Content revision data:
========================================
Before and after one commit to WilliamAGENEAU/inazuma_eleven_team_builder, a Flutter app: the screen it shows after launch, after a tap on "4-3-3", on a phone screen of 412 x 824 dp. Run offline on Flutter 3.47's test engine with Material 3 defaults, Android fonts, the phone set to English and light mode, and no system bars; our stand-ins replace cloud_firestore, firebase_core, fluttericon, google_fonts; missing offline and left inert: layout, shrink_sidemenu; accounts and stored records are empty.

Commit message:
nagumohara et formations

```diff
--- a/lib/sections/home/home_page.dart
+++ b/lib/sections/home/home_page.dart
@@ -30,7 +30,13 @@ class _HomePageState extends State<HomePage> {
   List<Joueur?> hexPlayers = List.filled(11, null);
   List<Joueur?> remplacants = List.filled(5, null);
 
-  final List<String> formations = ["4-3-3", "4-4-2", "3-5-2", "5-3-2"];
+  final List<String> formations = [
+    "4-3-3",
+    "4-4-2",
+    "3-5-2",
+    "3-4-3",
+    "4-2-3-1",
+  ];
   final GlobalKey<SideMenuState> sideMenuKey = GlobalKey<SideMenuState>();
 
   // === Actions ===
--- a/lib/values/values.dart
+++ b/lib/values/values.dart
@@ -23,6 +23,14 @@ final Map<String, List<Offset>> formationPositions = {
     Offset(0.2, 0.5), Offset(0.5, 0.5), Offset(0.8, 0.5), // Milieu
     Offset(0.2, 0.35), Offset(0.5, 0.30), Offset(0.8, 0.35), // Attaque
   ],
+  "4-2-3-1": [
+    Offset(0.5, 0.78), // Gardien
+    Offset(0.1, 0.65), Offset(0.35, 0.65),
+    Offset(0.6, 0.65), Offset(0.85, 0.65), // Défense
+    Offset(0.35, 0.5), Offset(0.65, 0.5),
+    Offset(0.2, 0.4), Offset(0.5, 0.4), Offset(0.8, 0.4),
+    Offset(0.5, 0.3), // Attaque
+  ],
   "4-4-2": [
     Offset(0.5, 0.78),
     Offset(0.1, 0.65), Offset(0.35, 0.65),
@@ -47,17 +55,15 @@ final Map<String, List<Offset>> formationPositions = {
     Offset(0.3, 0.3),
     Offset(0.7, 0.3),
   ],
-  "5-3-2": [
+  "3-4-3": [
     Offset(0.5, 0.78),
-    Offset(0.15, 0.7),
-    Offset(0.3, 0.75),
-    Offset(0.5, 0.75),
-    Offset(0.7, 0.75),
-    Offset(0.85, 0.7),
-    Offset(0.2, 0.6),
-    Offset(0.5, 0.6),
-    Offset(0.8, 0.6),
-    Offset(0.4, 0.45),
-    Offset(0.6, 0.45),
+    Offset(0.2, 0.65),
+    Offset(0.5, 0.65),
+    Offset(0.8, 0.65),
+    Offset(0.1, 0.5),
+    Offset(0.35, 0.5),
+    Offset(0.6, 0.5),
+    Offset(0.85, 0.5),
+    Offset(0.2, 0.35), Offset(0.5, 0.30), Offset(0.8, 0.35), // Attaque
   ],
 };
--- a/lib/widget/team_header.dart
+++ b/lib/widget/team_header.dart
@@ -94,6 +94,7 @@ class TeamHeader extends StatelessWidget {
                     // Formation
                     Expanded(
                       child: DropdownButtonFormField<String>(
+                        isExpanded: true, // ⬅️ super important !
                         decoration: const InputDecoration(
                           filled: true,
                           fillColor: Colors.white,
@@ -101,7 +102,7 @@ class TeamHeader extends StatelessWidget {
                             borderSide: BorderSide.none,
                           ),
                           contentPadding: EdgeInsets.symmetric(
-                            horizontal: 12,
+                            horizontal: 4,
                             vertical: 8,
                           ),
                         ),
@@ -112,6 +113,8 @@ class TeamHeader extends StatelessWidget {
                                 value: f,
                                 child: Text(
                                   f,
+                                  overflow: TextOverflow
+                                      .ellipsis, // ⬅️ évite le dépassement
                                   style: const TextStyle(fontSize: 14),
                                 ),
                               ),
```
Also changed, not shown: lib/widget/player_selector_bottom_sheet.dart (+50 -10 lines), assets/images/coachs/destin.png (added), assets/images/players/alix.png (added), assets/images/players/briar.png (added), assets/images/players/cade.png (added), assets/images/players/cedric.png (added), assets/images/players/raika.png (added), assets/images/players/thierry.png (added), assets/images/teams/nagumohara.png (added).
========================================
Return only the number of lines in the data that hold the string "values".

2